By Kevin Binversie | Wisconsin Reporter
Who said bipartisanship is dead in politics?
Republican and Democratic lawmakers from Massachusetts and Wisconsin came together at a Washington, D.C., news conference last week to address concerns about an industry that’s important to both states: Cranberries.
Last year, cranberry farmers in Wisconsin and Massachusetts accounted for 75 percent of the nation’s production of 7.5 million barrels of cranberries. And never mind the pilgrims: Badger State bogs and marshes deliver the lion’s share of that number — more than 4.3 million barrels last year.
How can the diminutive cranberry bring together Massachusetts U.S. Sens. John Kerry, a Democrat, and Scott Brown, a Republican, and Wisconsin U.S. Reps. Reid Ribble, R-8th District, and Ron Kind, D-3rd District?
Ocean Spray advertises cranberries as a “ninja fruit.” Here, in fact, was the evidence.
While the stated purpose of the Washington, D.C., caucus was to discuss boosting international sales of the fruit, the real goal was to bring attention to a new cranberry blight: bureaucrats from the U.S. Department of Agriculture have targeted cranberry juice in their ongoing war against — wait for it — sugar.
As anyone who has ever had fresh cranberries with Thanksgiving dinner can testify, they’re naturally a tart, even bitter fruit. That’s why cranberry juice, the highest-selling cranberry product, is sweetened with sugar — so much sugar that an 8-ounce class of Ocean Spray sweetened cranberry juice has more sugar at 36 grams than a similar serving of Coca-Cola with 27 grams.
The USDA hasn’t taken any formal action against cranberry juice. But cranberry farmers, cranberry cooperatives like Ocean Spray, and legislators from cranberry-growing states aren’t waiting.

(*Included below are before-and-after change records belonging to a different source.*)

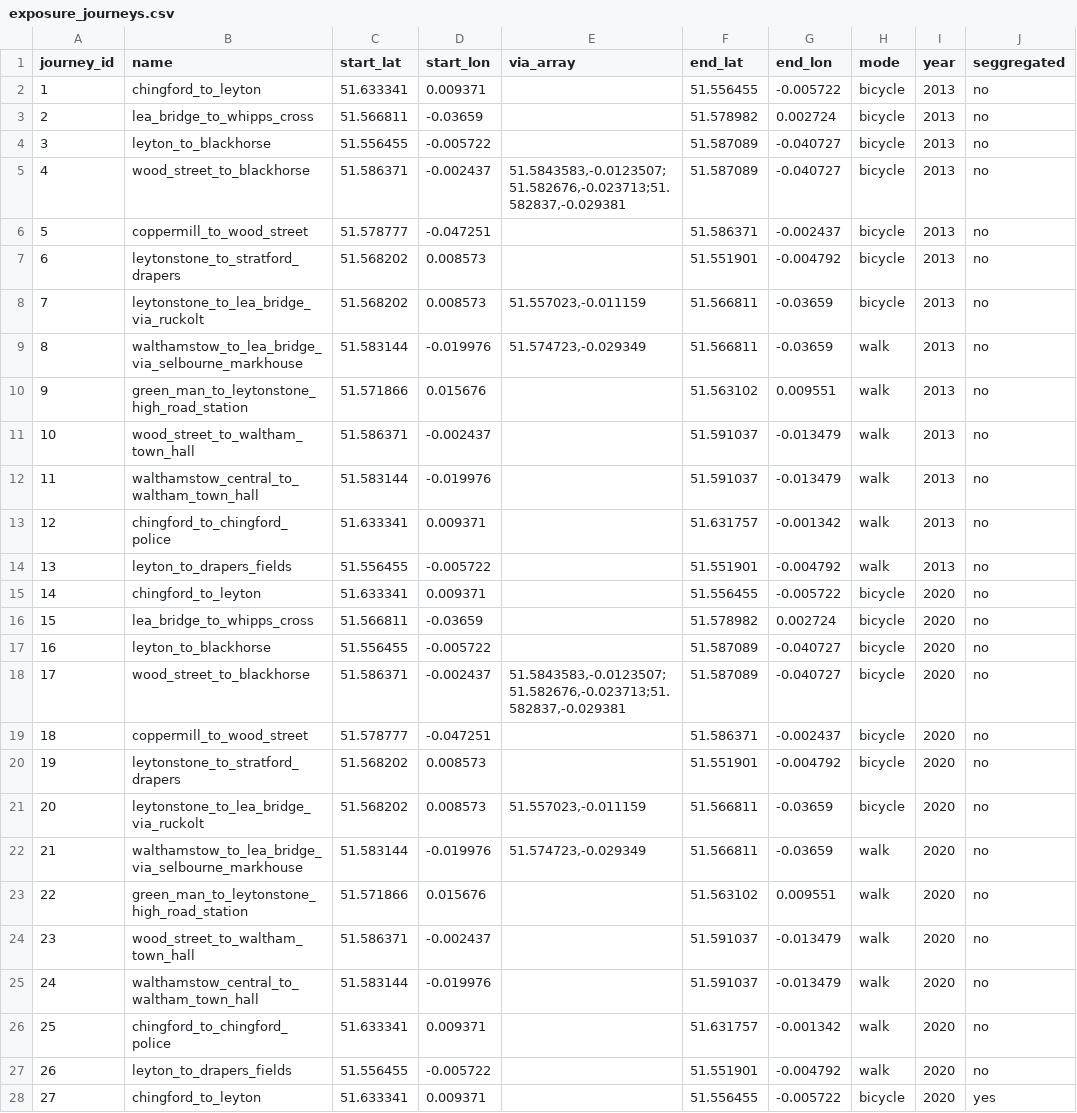
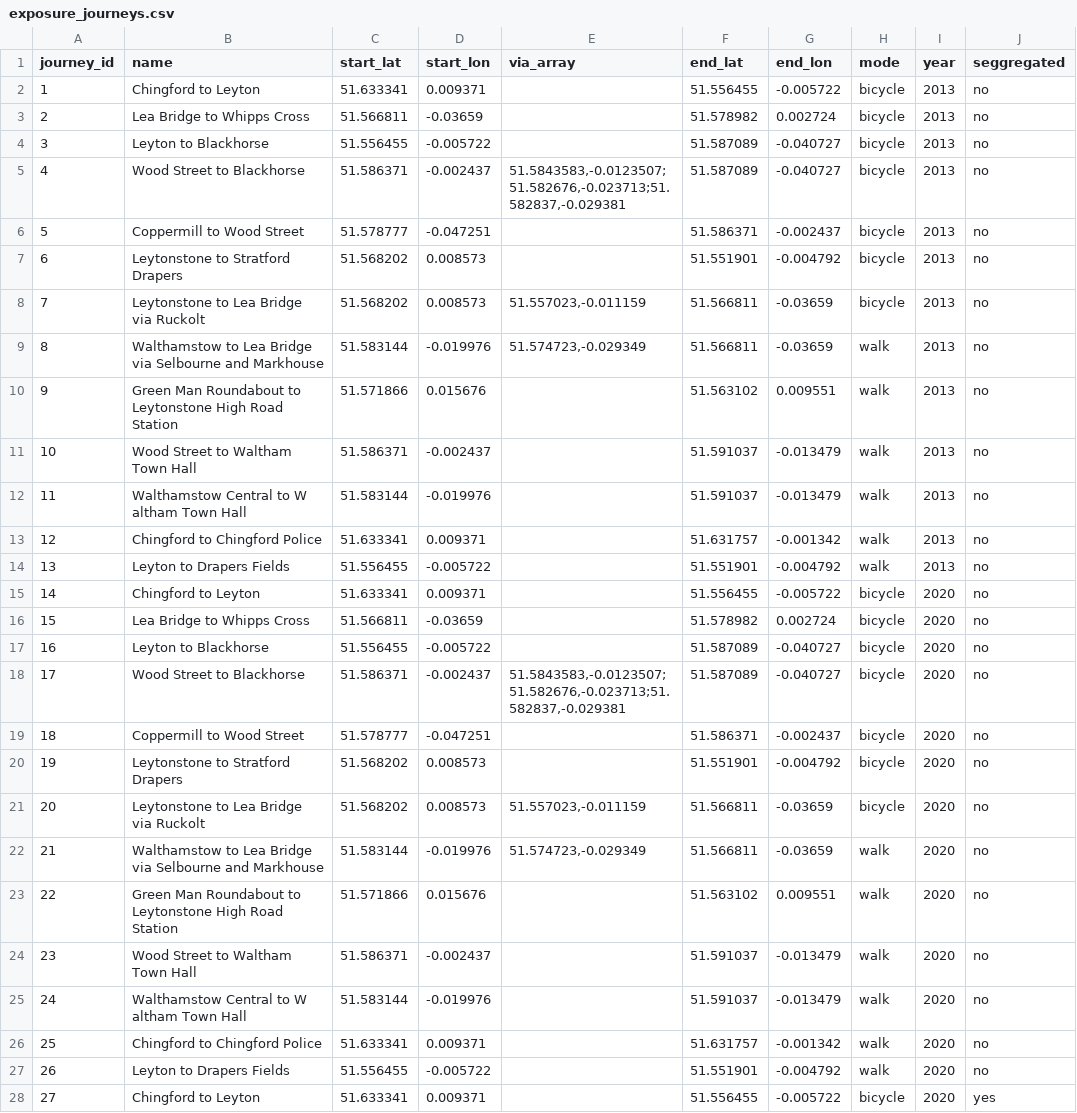
Before and after one commit to JimShady/waltham_forest, a CSV file: exposure_journeys.csv, drawn as a sheet; only a part is shown; the diff covers the shown part only.

```diff
--- a/exposure_journeys.csv
+++ b/exposure_journeys.csv
@@ -1,28 +1,28 @@
 journey_id,name,start_lat,start_lon,via_array,end_lat,end_lon,mode,year,seggregated
-1,chingford_to_leyton,51.633341,0.009371,,51.556455,-0.005722,bicycle,2013,no
-2,lea_bridge_to_whipps_cross,51.566811,-0.03659,,51.578982,0.002724,bicycle,2013,no
-3,leyton_to_blackhorse,51.556455,-0.005722,,51.587089,-0.040727,bicycle,2013,no
-4,wood_street_to_blackhorse,51.586371,-0.002437,"51.5843583,-0.0123507;51.582676,-0.023713;51.582837,-0.029381",51.587089,-0.040727,bicycle,2013,no
-5,coppermill_to_wood_street,51.578777,-0.047251,,51.586371,-0.002437,bicycle,2013,no
-6,leytonstone_to_stratford_drapers,51.568202,0.008573,,51.551901,-0.004792,bicycle,2013,no
-7,leytonstone_to_lea_bridge_via_ruckolt,51.568202,0.008573,"51.557023,-0.011159",51.566811,-0.03659,bicycle,2013,no
-8,walthamstow_to_lea_bridge_via_selbourne_markhouse,51.583144,-0.019976,"51.574723,-0.029349",51.566811,-0.03659,walk,2013,no
-9,green_man_to_leytonstone_high_road_station,51.571866,0.015676,,51.563102,0.009551,walk,2013,no
-10,wood_street_to_waltham_town_hall,51.586371,-0.002437,,51.591037,-0.013479,walk,2013,no
-11,walthamstow_central_to_waltham_town_hall,51.583144,-0.019976,,51.591037,-0.013479,walk,2013,no
-12,chingford_to_chingford_police,51.633341,0.009371,,51.631757,-0.001342,walk,2013,no
-13,leyton_to_drapers_fields,51.556455,-0.005722,,51.551901,-0.004792,walk,2013,no
-14,chingford_to_leyton,51.633341,0.009371,,51.556455,-0.005722,bicycle,2020,no
-15,lea_bridge_to_whipps_cross,51.566811,-0.03659,,51.578982,0.002724,bicycle,2020,no
-16,leyton_to_blackhorse,51.556455,-0.005722,,51.587089,-0.040727,bicycle,2020,no
-17,wood_street_to_blackhorse,51.586371,-0.002437,"51.5843583,-0.0123507;51.582676,-0.023713;51.582837,-0.029381",51.587089,-0.040727,bicycle,2020,no
-18,coppermill_to_wood_street,51.578777,-0.047251,,51.586371,-0.002437,bicycle,2020,no
-19,leytonstone_to_stratford_drapers,51.568202,0.008573,,51.551901,-0.004792,bicycle,2020,no
-20,leytonstone_to_lea_bridge_via_ruckolt,51.568202,0.008573,"51.557023,-0.011159",51.566811,-0.03659,bicycle,2020,no
-21,walthamstow_to_lea_bridge_via_selbourne_markhouse,51.583144,-0.019976,"51.574723,-0.029349",51.566811,-0.03659,walk,2020,no
-22,green_man_to_leytonstone_high_road_station,51.571866,0.015676,,51.563102,0.009551,walk,2020,no
-23,wood_street_to_waltham_town_hall,51.586371,-0.002437,,51.591037,-0.013479,walk,2020,no
-24,walthamstow_central_to_waltham_town_hall,51.583144,-0.019976,,51.591037,-0.013479,walk,2020,no
-25,chingford_to_chingford_police,51.633341,0.009371,,51.631757,-0.001342,walk,2020,no
-26,leyton_to_drapers_fields,51.556455,-0.005722,,51.551901,-0.004792,walk,2020,no
-27,chingford_to_leyton,51.633341,0.009371,,51.556455,-0.005722,bicycle,2020,yes
+1,Chingford to Leyton,51.633341,0.009371,,51.556455,-0.005722,bicycle,2013,no
+2,Lea Bridge to Whipps Cross,51.566811,-0.03659,,51.578982,0.002724,bicycle,2013,no
+3,Leyton to Blackhorse,51.556455,-0.005722,,51.587089,-0.040727,bicycle,2013,no
+4,Wood Street to Blackhorse,51.586371,-0.002437,"51.5843583,-0.0123507;51.582676,-0.023713;51.582837,-0.029381",51.587089,-0.040727,bicycle,2013,no
+5,Coppermill to Wood Street,51.578777,-0.047251,,51.586371,-0.002437,bicycle,2013,no
+6,Leytonstone to Stratford Drapers,51.568202,0.008573,,51.551901,-0.004792,bicycle,2013,no
+7,Leytonstone to Lea Bridge via Ruckolt,51.568202,0.008573,"51.557023,-0.011159",51.566811,-0.03659,bicycle,2013,no
+8,Walthamstow to Lea Bridge via Selbourne and Markhouse,51.583144,-0.019976,"51.574723,-0.029349",51.566811,-0.03659,walk,2013,no
+9,Green Man Roundabout to Leytonstone High Road Station,51.571866,0.015676,,51.563102,0.009551,walk,2013,no
+10,Wood Street to Waltham Town Hall,51.586371,-0.002437,,51.591037,-0.013479,walk,2013,no
+11,Walthamstow Central to W altham Town Hall,51.583144,-0.019976,,51.591037,-0.013479,walk,2013,no
+12,Chingford to Chingford Police,51.633341,0.009371,,51.631757,-0.001342,walk,2013,no
+13,Leyton to Drapers Fields,51.556455,-0.005722,,51.551901,-0.004792,walk,2013,no
+14,Chingford to Leyton,51.633341,0.009371,,51.556455,-0.005722,bicycle,2020,no
+15,Lea Bridge to Whipps Cross,51.566811,-0.03659,,51.578982,0.002724,bicycle,2020,no
+16,Leyton to Blackhorse,51.556455,-0.005722,,51.587089,-0.040727,bicycle,2020,no
+17,Wood Street to Blackhorse,51.586371,-0.002437,"51.5843583,-0.0123507;51.582676,-0.023713;51.582837,-0.029381",51.587089,-0.040727,bicycle,2020,no
+18,Coppermill to Wood Street,51.578777,-0.047251,,51.586371,-0.002437,bicycle,2020,no
+19,Leytonstone to Stratford Drapers,51.568202,0.008573,,51.551901,-0.004792,bicycle,2020,no
+20,Leytonstone to Lea Bridge via Ruckolt,51.568202,0.008573,"51.557023,-0.011159",51.566811,-0.03659,bicycle,2020,no
+21,Walthamstow to Lea Bridge via Selbourne and Markhouse,51.583144,-0.019976,"51.574723,-0.029349",51.566811,-0.03659,walk,2020,no
+22,Green Man Roundabout to Leytonstone High Road Station,51.571866,0.015676,,51.563102,0.009551,walk,2020,no
+23,Wood Street to Waltham Town Hall,51.586371,-0.002437,,51.591037,-0.013479,walk,2020,no
+24,Walthamstow Central to W altham Town Hall,51.583144,-0.019976,,51.591037,-0.013479,walk,2020,no
+25,Chingford to Chingford Police,51.633341,0.009371,,51.631757,-0.001342,walk,2020,no
+26,Leyton to Drapers Fields,51.556455,-0.005722,,51.551901,-0.004792,walk,2020,no
+27,Chingford to Leyton,51.633341,0.009371,,51.556455,-0.005722,bicycle,2020,yes
```
Also changed, not shown: 1 edited cell elsewhere in this file, 2 other files.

Formation of the caucus came just days after New York City Mayor Michael Bloomberg made national headlines, saying he wanted to ban the sale of any sugary drink larger than 16 ounces at convenience stores, restaurants, sports stadiums, movie theaters and vending machines inside his city.
Not yet on Bloomberg’s list: fruit juices.
The Cranberry Caucus has sent a letter to the USDA and first lady Michelle Obama, saying cranberries must be off limits in any sort of anti-sugar jihad.
In a news release announcing his membership in the group, U.S. Rep. Tom Petri, R-6th District, called any proposed cranberry regulations from USDA “stupid” and devoid of common sense.
"Cranberries have a low level of natural sugar and have to be sweetened to make them appealing, but even with added sugar, they have less total sugar than many other fruits that are considered to be healthy,” Petri wrote. “The issue should not be added sugar but rather total sugar. If commonsense fails to catch up with the regulations, school children could be denied the choice of a uniquely healthful food."
And so it appears that the cranberry may become the bridge too far, the hypothetical hill to die on for over-zealous regulators purveyors. If they come for the cranberry, where will they stop?
Prohibition-era images flood the mind: jackbooted paramilitary officers of the USDA rappel from the sky to smash a dangerous sidewalk lemonade stand or swing by a patio on polyester-sheathed, high-tensile strength nylon-core ropes to snatch from a hand that ill-considered glass of sweetened iced tea.
Thus the slippery slope in a government-backed battle of the bulge where government regulation — instead of personal willpower — decides one's daily intake. Are those who are advocating healthy eating really trying to educate us about healthy options or only using the heavy hand of government to get what they want?
In any case, formation of a bipartisan — bipartisan, I say — congressional caucus to protect the cranberry from federal officials indicates our elected officials believe we’re already on the road to regulation. If so, get ready for a bumpy and flavorless ride.
Veteran political blogger Kevin Binversie is a Wisconsin native. He served in the George W. Bush administration from 2007-2009, and has worked at the Heritage Foundation and on numerous state Republican campaigns, most recently as research director for Ron Johnson for Senate. Contact him at firstname.lastname@example.org.